[Web page edit records]
[Start of Attachment]
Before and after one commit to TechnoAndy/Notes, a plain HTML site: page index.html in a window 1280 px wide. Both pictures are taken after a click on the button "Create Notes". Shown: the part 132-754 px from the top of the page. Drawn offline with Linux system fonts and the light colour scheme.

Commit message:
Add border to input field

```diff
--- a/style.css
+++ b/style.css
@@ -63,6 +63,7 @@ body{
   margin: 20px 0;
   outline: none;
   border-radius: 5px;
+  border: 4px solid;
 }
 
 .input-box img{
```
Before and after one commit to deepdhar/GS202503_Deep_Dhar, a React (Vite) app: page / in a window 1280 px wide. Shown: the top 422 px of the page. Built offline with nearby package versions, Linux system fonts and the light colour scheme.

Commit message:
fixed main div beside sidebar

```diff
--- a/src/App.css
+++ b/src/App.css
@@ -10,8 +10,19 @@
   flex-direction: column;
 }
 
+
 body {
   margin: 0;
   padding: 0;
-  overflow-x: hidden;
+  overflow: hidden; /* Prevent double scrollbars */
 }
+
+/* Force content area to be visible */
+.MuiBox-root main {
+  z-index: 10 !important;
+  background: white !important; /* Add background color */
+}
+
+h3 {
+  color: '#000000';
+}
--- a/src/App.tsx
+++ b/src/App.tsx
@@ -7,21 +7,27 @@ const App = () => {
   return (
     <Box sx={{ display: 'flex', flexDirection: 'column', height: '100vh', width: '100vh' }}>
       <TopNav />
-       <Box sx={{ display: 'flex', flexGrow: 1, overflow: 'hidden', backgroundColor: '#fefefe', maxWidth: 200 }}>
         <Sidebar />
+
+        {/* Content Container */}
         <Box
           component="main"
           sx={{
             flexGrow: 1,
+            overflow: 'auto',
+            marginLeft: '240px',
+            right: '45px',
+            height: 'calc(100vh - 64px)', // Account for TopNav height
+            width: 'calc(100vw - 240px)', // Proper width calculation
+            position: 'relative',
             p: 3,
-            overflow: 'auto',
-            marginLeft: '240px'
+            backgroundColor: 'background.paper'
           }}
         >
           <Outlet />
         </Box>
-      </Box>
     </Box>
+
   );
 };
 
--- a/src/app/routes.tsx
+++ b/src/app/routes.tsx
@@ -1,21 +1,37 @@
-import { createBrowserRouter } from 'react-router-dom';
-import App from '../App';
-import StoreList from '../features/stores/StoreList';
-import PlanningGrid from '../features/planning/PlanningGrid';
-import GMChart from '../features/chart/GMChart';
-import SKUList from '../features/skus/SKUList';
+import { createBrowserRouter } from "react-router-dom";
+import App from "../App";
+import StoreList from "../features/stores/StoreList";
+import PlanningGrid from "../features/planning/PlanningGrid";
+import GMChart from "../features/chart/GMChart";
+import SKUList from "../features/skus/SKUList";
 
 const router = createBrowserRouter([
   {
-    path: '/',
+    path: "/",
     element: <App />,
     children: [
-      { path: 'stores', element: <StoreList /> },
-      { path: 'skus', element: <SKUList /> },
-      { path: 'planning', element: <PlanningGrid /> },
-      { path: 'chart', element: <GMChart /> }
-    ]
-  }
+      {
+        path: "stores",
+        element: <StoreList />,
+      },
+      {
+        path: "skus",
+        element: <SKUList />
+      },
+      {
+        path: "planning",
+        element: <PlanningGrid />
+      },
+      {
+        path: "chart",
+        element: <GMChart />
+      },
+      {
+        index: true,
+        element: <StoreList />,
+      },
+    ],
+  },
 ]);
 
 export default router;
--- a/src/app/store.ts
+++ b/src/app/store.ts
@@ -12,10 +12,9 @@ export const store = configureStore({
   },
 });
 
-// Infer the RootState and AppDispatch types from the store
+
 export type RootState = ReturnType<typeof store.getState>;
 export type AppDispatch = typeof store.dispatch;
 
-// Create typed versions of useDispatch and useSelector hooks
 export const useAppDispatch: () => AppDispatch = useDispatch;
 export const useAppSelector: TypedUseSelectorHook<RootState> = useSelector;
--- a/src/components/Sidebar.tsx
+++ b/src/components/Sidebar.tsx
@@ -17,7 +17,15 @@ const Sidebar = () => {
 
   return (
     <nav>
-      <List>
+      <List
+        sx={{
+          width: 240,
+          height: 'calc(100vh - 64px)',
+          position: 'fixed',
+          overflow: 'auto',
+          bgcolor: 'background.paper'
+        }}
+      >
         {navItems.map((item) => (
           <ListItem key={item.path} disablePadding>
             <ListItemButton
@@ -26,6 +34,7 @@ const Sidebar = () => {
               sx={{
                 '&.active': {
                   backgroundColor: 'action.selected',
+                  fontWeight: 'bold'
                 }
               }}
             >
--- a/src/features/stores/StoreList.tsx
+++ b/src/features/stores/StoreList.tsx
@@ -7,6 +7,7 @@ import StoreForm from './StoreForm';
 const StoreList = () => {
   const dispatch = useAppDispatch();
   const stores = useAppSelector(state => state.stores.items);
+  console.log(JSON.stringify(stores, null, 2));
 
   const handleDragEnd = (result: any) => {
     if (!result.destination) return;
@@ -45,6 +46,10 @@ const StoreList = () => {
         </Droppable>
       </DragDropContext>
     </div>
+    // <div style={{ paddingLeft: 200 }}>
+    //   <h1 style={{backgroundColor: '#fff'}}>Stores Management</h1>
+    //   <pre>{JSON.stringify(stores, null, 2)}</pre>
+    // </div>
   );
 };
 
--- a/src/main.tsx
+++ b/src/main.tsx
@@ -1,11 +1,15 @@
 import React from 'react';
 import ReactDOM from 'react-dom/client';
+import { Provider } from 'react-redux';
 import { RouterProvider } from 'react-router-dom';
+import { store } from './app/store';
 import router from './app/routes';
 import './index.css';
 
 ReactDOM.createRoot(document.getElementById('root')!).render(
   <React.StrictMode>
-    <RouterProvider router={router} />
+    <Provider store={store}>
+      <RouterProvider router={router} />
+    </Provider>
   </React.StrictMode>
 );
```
[End of Attachment]
Task details ▸ The lines above that hold the word "overflow" are the ones to copy.

Task result ▸
-  overflow-x: hidden;
+  overflow: hidden; /* Prevent double scrollbars */
-       <Box sx={{ display: 'flex', flexGrow: 1, overflow: 'hidden', backgroundColor: '#fefefe', maxWidth: 200 }}>
+            overflow: 'auto',
-            overflow: 'auto',
+          overflow: 'auto',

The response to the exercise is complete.